■ **RECORDS FOR THE TASK**:
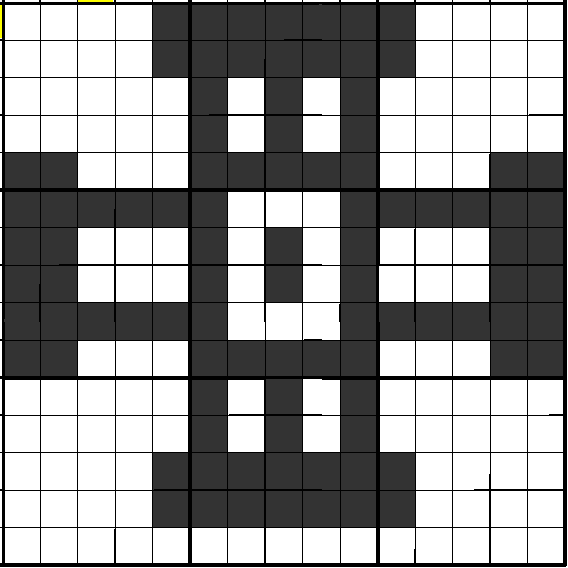
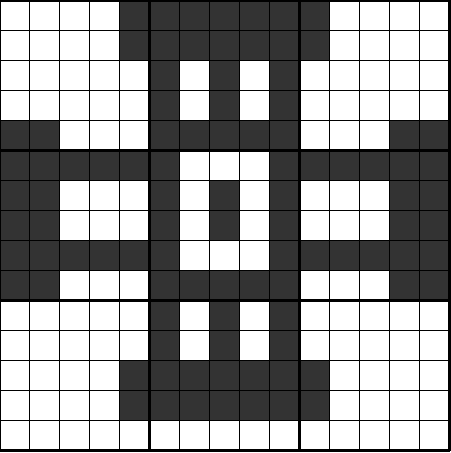
그림 배치변경

Changed region(s): [[0.0, 0.0, 1.0, 1.0], [0.4346, 0.8344, 0.4967, 0.8653], [0.4346, 0.7726, 0.4967, 0.8035]]

diff --git a/Nemo/src/MainBoard15X15.java b/Nemo/src/MainBoard15X15.java
@@ -95,79 +95,71 @@ public class MainBoard15X15 extends Canvas
 		initBufferd();
 		offG.clearRect(0, 0, dim.width, dim.height);
 		offG.setColor(Color.black);
-		offG.setFont(new Font("SansSerif", Font.BOLD, 14));
-		offG.drawString("15X15", 85,20);
+		offG.setFont(new Font("SansSerif", Font.BOLD, 20));
+		offG.drawString("15X15", 275,20);
 	
 		if(nemo15X1.getendFlag()) {
-			offG.drawImage(phone, 10, 30, 75, 85, 0, 0, 570, 570, nemo15X1);
+			offG.drawImage(phone, 55, 30, 185, 205, 0, 0, 564, 567, nemo15X1);
 		}
 		else {
-			offG.drawImage(mark, 10, 30, 75, 85, 0, 0, 348, 348, nemo15X1);
+			offG.drawImage(mark, 55, 30, 185, 205, 0, 0, 348, 348, nemo15X1);
 		}
 		
 		if(nemo15X2.getendFlag()) {
-			offG.drawImage(cow, 70, 30, 135, 85, 0, 0, 570, 570, nemo15X2);
+			offG.drawImage(cow, 235, 30, 365, 205, 0, 0, 563, 564, nemo15X2);
 		}
 		else {
-			offG.drawImage(mark, 70, 30, 135, 85, 0, 0, 348, 348, nemo15X2);
-		}
-		
-		if(nemo15X2.getendFlag()) {
-			offG.drawImage(cow, 130, 30, 195, 85, 0, 0, 570, 570, nemo15X2);
-		}
-		else {
-			offG.drawImage(mark, 130, 30, 195, 85, 0, 0, 348, 348, nemo15X2);
+			offG.drawImage(mark, 235, 30, 365, 205, 0, 0, 348, 348, nemo15X2);
 		}
 		
 		if(nemo15X3.getendFlag()) {
-			offG.drawImage(mikimouse, 10, 90, 75, 145, 0, 0, 570, 570, nemo15X3);
+			offG.drawImage(mikimouse, 415, 30, 545, 205, 0, 0, 566, 566, nemo15X3);
 		}
 		else {
-			offG.drawImage(mark, 10, 90, 75, 145, 0, 0, 348, 348, nemo15X3);
+			offG.drawImage(mark, 415, 30, 545, 205, 0, 0, 348, 348, nemo15X3);
 		}
 		
 		if(nemo15X4.getendFlag()) {
-			offG.drawImage(Penguin, 70, 90, 135, 145, 0, 0, 570, 570, nemo15X4);
+			offG.drawImage(Penguin, 55, 255, 185, 425, 0, 0, 565, 569, nemo15X4);
 		}
 		else {
-			offG.drawImage(mark, 70, 90, 135, 145, 0, 0, 348, 348, nemo15X4);
+			offG.drawImage(mark, 55, 255, 185, 425, 0, 0, 348, 348, nemo15X4);
 		}
 		
 		if(nemo15X5.getendFlag()) {
-			offG.drawImage(rabbit, 130, 90, 195, 145, 0, 0, 570, 570, nemo15X5);
+			offG.drawImage(rabbit, 235, 255, 365, 425, 0, 0, 568, 565, nemo15X5);
 		}
 		else {
-			offG.drawImage(mark, 130, 90, 195, 145, 0, 0, 570, 570, nemo15X5);
+			offG.drawImage(mark, 235, 255, 365, 425, 0, 0, 348, 348, nemo15X5);
 		}
 		
 		if(nemo15X6.getendFlag()) {
-			offG.drawImage(wing, 10, 150, 75, 205, 0, 0, 570, 570, nemo15X6);
+			offG.drawImage(wing, 415, 255, 545, 425, 0, 0, 562, 562, nemo15X6);
 		}
 		else {
-			offG.drawImage(mark, 10, 150, 75, 205, 0, 0, 348, 348, nemo15X6);
+			offG.drawImage(mark, 415, 255, 545, 425, 0, 0, 348, 348, nemo15X6);
 		}
 		
 		if(nemo15X7.getendFlag()) {
-			offG.drawImage(boots, 70, 150, 135, 205, 0, 0, 570, 570, nemo15X7);
+			offG.drawImage(boots, 55, 475, 185, 650, 0, 0, 567, 564, nemo15X7);
 		}
 		else {
-			offG.drawImage(mark, 70, 150, 135, 205, 0, 0, 348, 348, nemo15X7);
+			offG.drawImage(mark, 55, 475, 185, 650, 0, 0, 348, 348, nemo15X7);
 		}
 		
 		if(nemo15X8.getendFlag()) {
-			offG.drawImage(cross, 130, 150, 195, 205, 0, 0, 570, 570, nemo15X8);
+			offG.drawImage(cross, 235, 475, 365, 650, 0, 0, 451, 453, nemo15X8);
 		}
 		else {
-			offG.drawImage(mark, 130, 150, 195, 205, 0, 0, 348, 348, nemo15X8);
+			offG.drawImage(mark, 235, 475, 365, 650, 0, 0, 348, 348, nemo15X8);
 		}
+		
 		if(nemo15X9.getendFlag()) {
-			offG.drawImage(arrow, 130, 150, 195, 205, 0, 0, 570, 570, nemo15X9);
+			offG.drawImage(arrow, 415, 475, 545, 650, 0, 0, 565, 564, nemo15X9);
 		}
 		else {
-			offG.drawImage(mark, 130, 150, 195, 205, 0, 0, 348, 348, nemo15X9);
+			offG.drawImage(mark, 415, 475, 545, 650, 0, 0, 348, 348, nemo15X9);
 		}
-	offG.setColor(Color.black);
-	offG.fillRect(400, 400, 40, 40);
 	g.drawImage(offScr, 0, 0, null); //가상 화면을 실제 화면으로 복사
 }
 
@@ -212,35 +204,32 @@ public void mouseReleased(MouseEvent e) {
 	}
 	else //마우스 왼쪽 버튼 
 	{
-		if((x>29 && x<91) && (y>29 && y<91)) {
+		if((x>54 && x<186) && (y>29 && y<206)) {
 			parent.win.change("nemo15X1");
 		}
-		if((x>89 && x<151) && (y>29 && y<91)) {
+		if((x>234 && x<366) && (y>29 && y<206)) {
 			parent.win.change("nemo15X2");
 		}
-		if((x>149 && x<211) && (y>29 && y<91)) {
+		if((x>414 && x<546) && (y>29 && y<206)) {
 			parent.win.change("nemo15X3");
 		}
-		if((x>29 && x<91) && (y>89 && y<151)) {
+		if((x>54 && x<186) && (y>254 && y<426)) {
 			parent.win.change("nemo15X4");
 		}
-		if((x>89 && x<151) && (y>89 && y<151)) {
+		if((x>234 && x<366) && (y>254 && y<426)) {
 			parent.win.change("nemo15X5");
 		}
-		if((x>149 && x<211) && (y>89 && y<151)) {
+		if((x>414 && x<546) && (y>254 && y<426)) {
 			parent.win.change("nemo15X6");
 		}
-		if((x>29 && x<91) && (y>159 && y<211)) {
+		if((x>29 && x<186) && (y>474 && y<651)) {
 			parent.win.change("nemo15X7");
 		}
-		if((x>89 && x<151) && (y>159 && y<211)) {
+		if((x>234 && x<366) && (y>474 && y<651)) {
 			parent.win.change("nemo15X8");
 		}
-		if((x>149 && x<211) && (y>159 && y<211)) {
+		if((x>414 && x<546) && (y>474 && y<651)) {
 			parent.win.change("nemo15X9");
-		}
-		if((x>399 && x<441) && (y>399 && y<441)) {
-			parent.win.change("mainp");
 		}
 	}
 }

diff --git a/Nemo/src/MainBoard10X10.java b/Nemo/src/MainBoard10X10.java
@@ -83,7 +83,6 @@ public class MainBoard10X10 extends Canvas //Canvas 클래스를 상속
 
 	public void initBufferd() {
 		dim = getSize();
-		setBackground(Color.white);
 		offScr = createImage(dim.width,dim.height);
 		offG = offScr.getGraphics();
 	}
@@ -91,70 +90,71 @@ public class MainBoard10X10 extends Canvas //Canvas 클래스를 상속
 	public void paint(Graphics g) {
 		initBufferd();
 		offG.clearRect(0, 0, dim.width, dim.height);
+		
 		offG.setColor(Color.black);
-		offG.setFont(new Font("SansSerif", Font.BOLD, 14));
-		offG.drawString("10X10", 85,20);
+		offG.setFont(new Font("SansSerif", Font.BOLD, 20));
+		offG.drawString("10X10", 275,20);
 		if(nemo.getendFlag()) {
-			offG.drawImage(dog, 10, 30, 75, 85, 0, 0, 251, 251, nemo);
+			offG.drawImage(dog, 55, 30, 185, 205, 0, 0, 251, 251, nemo);
 		}
 		else {
-			offG.drawImage(mark, 10, 30, 75, 85, 0, 0, 348, 348, nemo);
+			offG.drawImage(mark, 55, 30, 185, 205, 0, 0, 348, 348, nemo);
 		}
 		
 		if(nemo1.getendFlag()) {
-			offG.drawImage(snale, 70, 30, 135, 85, 0, 0, 251, 249, nemo1);
+			offG.drawImage(snale, 235, 30, 365, 205, 0, 0, 251, 249, nemo1);
 		}
 		else {
-			offG.drawImage(mark, 70, 30, 135, 85, 0, 0, 348, 348, nemo1);
+			offG.drawImage(mark, 235, 30, 365, 205, 0, 0, 348, 348, nemo1);
 		}
 		
 		if(nemo2.getendFlag()) {
-			offG.drawImage(deer, 130, 30, 195, 85, 0, 0, 253, 251, nemo2);
+			offG.drawImage(deer, 415, 30, 545, 205, 0, 0, 253, 251, nemo2);
 		}
 		else {
-			offG.drawImage(mark, 130, 30, 195, 85, 0, 0, 348, 348, nemo2);
+			offG.drawImage(mark, 415, 30, 545, 205, 0, 0, 348, 348, nemo2);
 		}
 		
 		if(nemo3.getendFlag()) {
-			offG.drawImage(lp판, 10, 90, 75, 145, 0, 0, 253, 251, nemo3);
+			offG.drawImage(lp판, 55, 255, 185, 425, 0, 0, 253, 251, nemo3);
 		}
 		else {
-			offG.drawImage(mark, 10, 90, 75, 145, 0, 0, 348, 348, nemo3);
+			offG.drawImage(mark, 55, 255, 185, 425, 0, 0, 348, 348, nemo3);
 		}
 		
 		if(nemo4.getendFlag()) {
-			offG.drawImage(coffee, 70, 90, 135, 145, 0, 0, 253, 251, nemo4);
+			offG.drawImage(coffee, 235, 255, 365, 425, 0, 0, 253, 251, nemo4);
 		}
 		else {
-			offG.drawImage(mark, 70, 90, 135, 145, 0, 0, 348, 348, nemo4);
+			offG.drawImage(mark, 235, 255, 365, 425, 0, 0, 348, 348, nemo4);
 		}
 		
 		if(nemo5.getendFlag()) {
-			offG.drawImage(kid, 130, 90, 195, 145, 0, 0, 253, 251, nemo5);
+			offG.drawImage(kid, 415, 255, 545, 425, 0, 0, 253, 251, nemo5);
 		}
 		else {
-			offG.drawImage(mark, 130, 90, 195, 145, 0, 0, 348, 348, nemo5);
+			offG.drawImage(mark, 415, 255, 545, 425, 0, 0, 348, 348, nemo5);
 		}
 		
 		if(nemo6.getendFlag()) {
-			offG.drawImage(cissors, 10, 150, 75, 205, 0, 0, 499, 505, nemo6);
+			offG.drawImage(cissors, 55, 475, 185, 650, 0, 0, 499, 505, nemo6);
 		}
 		else {
-			offG.drawImage(mark, 10, 150, 75, 205, 0, 0, 348, 348, nemo6);
+			offG.drawImage(mark, 55, 475, 185, 650, 0, 0, 348, 348, nemo6);
 		}
 		
 		if(nemo7.getendFlag()) {
-			offG.drawImage(kettle, 70, 150, 135, 205, 0, 0, 409, 501, nemo7);
+			offG.drawImage(kettle, 235, 475, 365, 650, 0, 0, 409, 501, nemo7);
 		}
 		else {
-			offG.drawImage(mark, 70, 150, 135, 205, 0, 0, 348, 348, nemo7);
+			offG.drawImage(mark, 235, 475, 365, 650, 0, 0, 348, 348, nemo7);
 		}
 		
 		if(nemo8.getendFlag()) {
-			offG.drawImage(candle, 130, 150, 195, 205, 0, 0, 503, 503, nemo8);
+			offG.drawImage(candle, 415, 475, 545, 650, 0, 0, 503, 503, nemo8);
 		}
 		else {
-			offG.drawImage(mark, 130, 150, 195, 205, 0, 0, 348, 348, nemo8);
+			offG.drawImage(mark, 415, 475, 545, 650, 0, 0, 348, 348, nemo8);
 		}
 		
 		g.drawImage(offScr, 0, 0, null); //가상 화면을 실제 화면으로 복사
@@ -201,31 +201,31 @@ public class MainBoard10X10 extends Canvas //Canvas 클래스를 상속
 		}
 		else //마우스 왼쪽 버튼 
 		{
-			if((x>29 && x<91) && (y>29 && y<91)) {
+			if((x>54 && x<186) && (y>29 && y<206)) {
 				parent.win.change("nemo");
 			}
-			if((x>89 && x<151) && (y>29 && y<91)) {
+			if((x>234 && x<366) && (y>29 && y<206)) {
 				parent.win.change("nemo1");
 			}
-			if((x>149 && x<211) && (y>29 && y<91)) {
+			if((x>414 && x<546) && (y>29 && y<206)) {
 				parent.win.change("nemo2");
 			}
-			if((x>29 && x<91) && (y>89 && y<151)) {
+			if((x>54 && x<186) && (y>254 && y<426)) {
 				parent.win.change("nemo3");
 			}
-			if((x>89 && x<151) && (y>89 && y<151)) {
+			if((x>234 && x<366) && (y>254 && y<426)) {
 				parent.win.change("nemo4");
 			}
-			if((x>149 && x<211) && (y>89 && y<151)) {
+			if((x>414 && x<546) && (y>254 && y<426)) {
 				parent.win.change("nemo5");
 			}
-			if((x>29 && x<91) && (y>159 && y<211)) {
+			if((x>29 && x<186) && (y>474 && y<651)) {
 				parent.win.change("nemo6");
 			}
-			if((x>89 && x<151) && (y>159 && y<211)) {
+			if((x>234 && x<366) && (y>474 && y<651)) {
 				parent.win.change("nemo7");
 			}
-			if((x>149 && x<211) && (y>159 && y<211)) {
+			if((x>414 && x<546) && (y>474 && y<651)) {
 				parent.win.change("nemo8");
 			}
 		}

diff --git a/Nemo/src/MainPanel10X10.java b/Nemo/src/MainPanel10X10.java
@@ -1,3 +1,4 @@
+import java.awt.Color;
 import java.awt.Font;
 import java.awt.event.ActionEvent;
 import java.awt.event.ActionListener;
@@ -14,7 +15,7 @@ public class MainPanel10X10 extends JPanel
 	{	
 		OtherFrame.JPanelTest win;
 		JPanel Mainp;
-		
+		Test board;
 		MainBoard10X10 board1;
 		
 		public MainPanel10X10(OtherFrame.JPanelTest win){
@@ -28,10 +29,14 @@ public class MainPanel10X10 extends JPanel
 			board1 = new MainBoard10X10(this);
 			this.add(board1);
 			board1.setFont(new Font("SansSerif", Font.BOLD, 14));
-			board1.setBounds(120, 120, 600, 600);
+			board1.setBounds(270, 120, 600, 680);
+			
+			board1.setBackground(Color.white);
+			
+			
 			JButton btn = new JButton("15X15");
 	        btn.setSize(110, 20);
-	        btn.setLocation(751, 401);
+	        btn.setLocation(901, 455);
 	        add(btn);
 	        btn.addActionListener(new MyActionListener());
 			bgplay();

diff --git a/Nemo/src/OtherFrame.java b/Nemo/src/OtherFrame.java
@@ -34,7 +34,7 @@ public class OtherFrame extends JFrame
 	JMenu helpMenu = new JMenu("Help");
 	
 	//부착(add)할 클래스의 선언
-	Nemo2Dog board;
+	
 	MainBoard10X10 board1;
 	MainBoard15X15 board2;
 	Column col;
@@ -69,9 +69,11 @@ public class OtherFrame extends JFrame
 	     win.setBackground(Color.white);
 	     win.add(win.mainp);
 	     win.setDefaultCloseOperation(JFrame.DISPOSE_ON_CLOSE);
-	     win.setSize(900, 900);
+	     win.setSize(1200, 1200);
 	     win.setVisible(true);
 	     win.setDefaultCloseOperation(JFrame.EXIT_ON_CLOSE);
+	     
+	    
 	     
 	}
 		

diff --git a/Nemo/src/MainPanel15X15.java b/Nemo/src/MainPanel15X15.java
@@ -27,11 +27,11 @@ public class MainPanel15X15 extends JPanel{
 		board2 = new MainBoard15X15(this);
 		this.add(board2);
 		board2.setFont(new Font("SansSerif", Font.BOLD, 14));
-		board2.setBounds(120, 120, 601, 601);
+		board2.setBounds(270, 120, 600, 680);
 		bgplay();
 		JButton btn = new JButton("10X10");
 	    btn.setSize(110, 20);
-        btn.setLocation(7, 391);
+        btn.setLocation(120, 455);
         add(btn);
         btn.addActionListener(new MyActionListener());
         bgplay();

■ **PROBLEM REQUIREMENTS**:
Counting every line that holds the string "OtherFrame", give the total for the data above and nothing else.

■ **EXPECTED ANSWER**:
5